Jerry Wagner, a senior advisor at Coast Produce, said, “Too many grocery stores currently have self-checkout and their aisles are crowded with employees pulling product for pickup for customers. The worst of both worlds. The next logical move in my opinion is to automate selection for all products where the customer either pre-orders or uses a kiosk to place orders. Stores will actually be warehouses with small storefronts to pick up orders. Large chains could return to the food deserts and find the other locations where this format is the most practical while providing some stores with the “shop the aisles” experience for those who wish to.”

Matt Gorman from CEM said, “For the foreseeable future, there seems to be a place for a brick-and-mortar presence where people can go and pick their own produce, meats, etc., so scan and go / scan as you go shopping of whatever sort will be a burgeoning market above and beyond the self-checkout and/or the traditional checkout as an exponentially accepted and or preferred method for grocery shopping.”

Recent research indicates that shoppers gravitate towards self-checkout now more than ever before.

In a recent survey, digital commerce solutions provider NCR Voyix Corporation asked consumers questions around how their dining and grocery choices fuel convenience purchase behaviors.

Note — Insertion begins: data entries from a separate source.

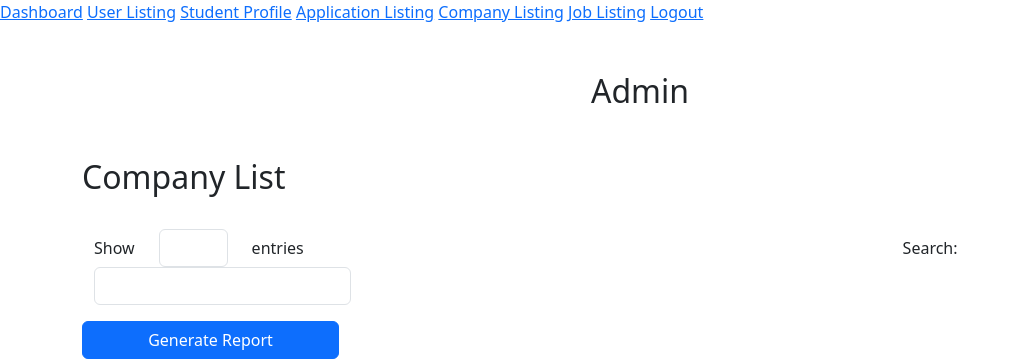
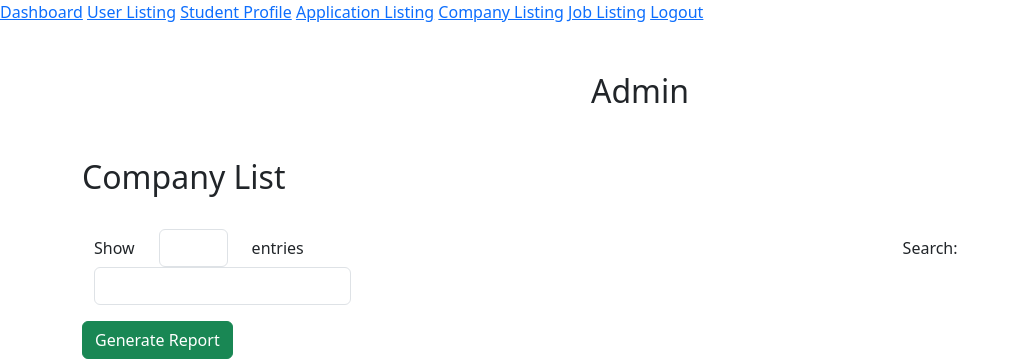
Before and after one commit to stephanopineda/JobPortal, a PHP site: page /admin/company-listing/c.listing.php in a window 1280 px wide. Shown: the top 359 px of the page, without its empty margins (0-1019 px from the left). Run offline with PHP 8.4, Linux system fonts and the light colour scheme; the visitor is signed in with stand-in values (Sample User, id 1); data that the repository does not hold is empty.

Commit message:
Update c.listing.php

```diff
--- a/admin/company-listing/c.listing.php
+++ b/admin/company-listing/c.listing.php
@@ -183,7 +183,7 @@
 
 
     ?>
-      <input type="report" name="report" value="Generate Report"  class="btn btn-primary">
+      <input type="button" name="report" value="Generate Report"  class="btn btn-success">
 
     </tbody>
   </table>
```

The survey results indicate that self-checkout is increasing in terms of preference, with 43% of shoppers saying they would rather handle the transaction on their own vs. traditional checkout, with 53% of consumers aged 18 to 44 choosing self-checkout.

“Self-checkout is evolving to offer a quicker and more user-friendly experience,” said David Wilkinson, NCR Voyix CEO. “The reality is shoppers want more control over their checkout experience and self-checkout delivers that flexibility.

“For retailers, self-checkout improves operational efficiency in a time when many are struggling to retain staff and are battling unprecedented levels of shrink.”

Unprecedented levels of shrink could be the exact reason why many retailers are taking a second look at the heavier reliance on self-checkout.

According to a LendingTree survey of 2,000 US consumers, 31% of Gen Z shoppers, the same generation who said they prefer self-checkout in the NCR Voyix survey, have admitted to shoplifting from the self-checkout aisles, compared to just 15% of shoppers overalls. Furthermore, 46% of Gen Zers who were questioned by LendingTree said they chose the most expensive item in their grocery shopping cart to steal.

I talked to someone on the CPG side of things and he said the self-checkout craze from grocery retailers is pretty much over and the reality of the options has settled in, like increased shrinkage, fewer last-minute buys, and unchanged labor costs.

He believes self-checkouts still remain a vital component of the retail landscape, but grocers are starting to modify their strategy.

I personally believe technology is going to be the cure-all for grocery retailers when it comes to self-checkout. Because the bottom line is this: Self-checkouts are essential in the supermarket arena because the workers (and especially the quality of workers) simply have not come back following the COVID-19 pandemic.

So while the knee-jerk reaction to the spike in shoplifting is to pull out self-checkout lanes, in the end, it’s my opinion that retailers will settle back and offer double the self-checkouts versus traditional checkouts. Self-checkout isn’t checking out anytime soon.